Gary Goodrich, inventor of the Evn Seam Iron and holder of numerous patents, shared the process of product development and requirements for obtaining a patent.  Schluter provided instructions for the correct installation of the Kerdi Shower System.  Congoleum shared techniques of working with Dura Ceramic.  CFI’s good friend, Jim Lee, Executive Director of FIANA and a member of the CFI Board of Directors challenged all CFI installers to continue promoting quality installation and shared ideas in which this can be done effectively.

Every year, one of the highlights of the CFI Convention is our WFCA sponsored Leadership Conference.  For many years, Chris Davis and the WFCA have provided us with the best motivational speakers in the nation.  Past conventions have included the woven carpet installation workshop, custom area rugs and fiber optics, hand sewing, stair upholstery, preparation for the Master-II exam and virtually every topic that involves floor coverings and installation.  The CFI Convention is open to everyone.

Where I find one of the great values with my CFI membership is the list of CFI installers on the web.  Let’s compare the CFI listing to the yellow pages.  My yellow page ad costs $490 monthly.  This is an annual fee of $5,880.  Most yellow page leads are price shopping to get an installation cost lower than our retail outlets charge.

In 2010, your CFI dues are $150 annually, plus $225 for the WFCA membership.  This is an annual fee of $375 for which you get a $500 WFCA educational scholarship which pays 100% of all CFI programs.  THIS IS A GAIN OF $125 in value!  You are listed on the CFI website and when you get a call from a customer, they are not price shopping.  They are VALUE SHOPPING!  They know you are certified and your costs of doing business are more than the non-certified installer.  This is what the designers and architects use when they need to be represented by a professional.  Once you get the opportunity to service the “value-oriented consumer” vs. the “price-shopping customer,” your profits go up.

First Timers receive special attention at the CFI Convention.  We know that the excellence that comes with being a CFI installer goes beyond what you can learn in 3-5 days at a convention or two days at a certification or training.

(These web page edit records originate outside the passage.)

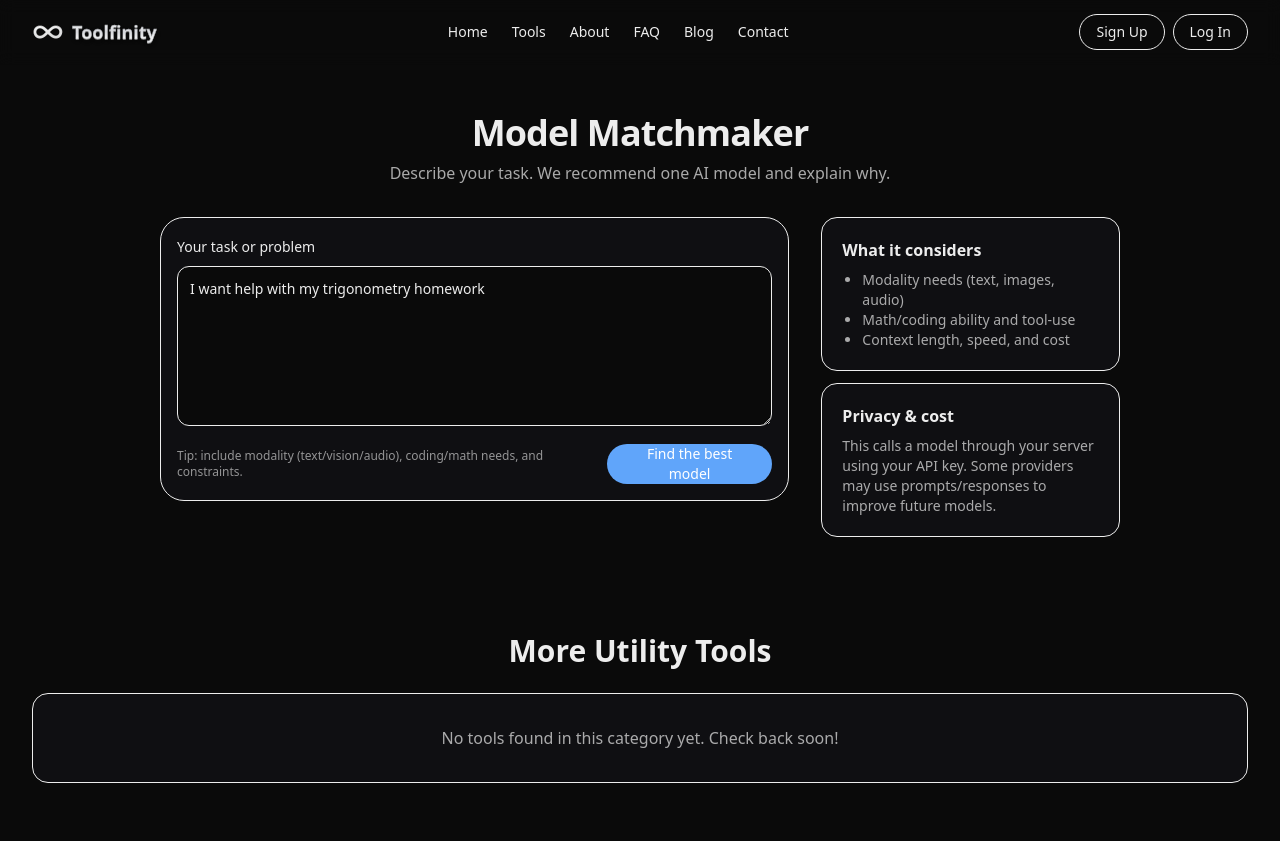
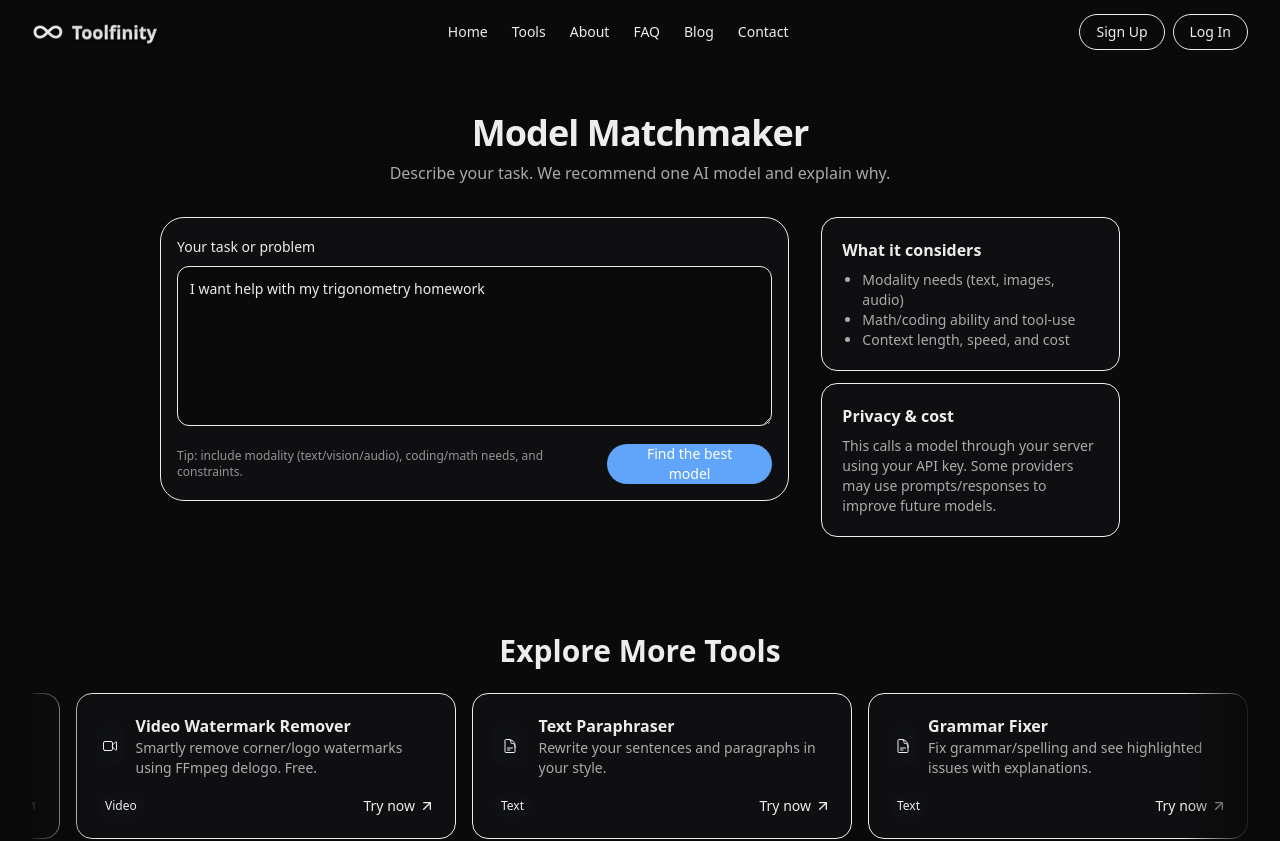
Before and after one commit to silasedwards1/toolfinity, a Next.js app in the folder web/: page /tools/model-matchmaker in a window 1280 px wide. Shown: the top 841 px of the page. Built offline with nearby package versions, Linux system fonts and the light colour scheme.

Commit message:
fix(model-matchmaker): update FeaturedTools component to allow null category and change title for better clarity

```diff
--- a/web/src/app/tools/model-matchmaker/page.tsx
+++ b/web/src/app/tools/model-matchmaker/page.tsx
@@ -97,7 +97,7 @@ export default function ModelMatchmakerPage() {
         </aside>
       </div>
     </div>
-    <FeaturedTools selectedCategory="Utility" titleOverride="More Utility Tools" headerAlign="center" />
+    <FeaturedTools selectedCategory={null} titleOverride="Explore More Tools" headerAlign="center" />
     </>
   );
 }
```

It is a seed that must be nurtured; it requires exposure to all of the great installers, all of our associates and our partners that sponsor the annual CFI jacket.  CFI is a team effort that involves many in the industry.  Our installers must reflect the skills of our founders and the commitment to excellence of the Certified Flooring Installers.

The CFI Family is unique.  We have a common goal; be the best that you can be; give your customer value and service above their expectations, and ALWAYS work with your hands, brain and heart on EVERY job.

If you are interested in becoming part of our organization or attending any CFI function, send me a note to discuss the details at acf4854@yahoo.com.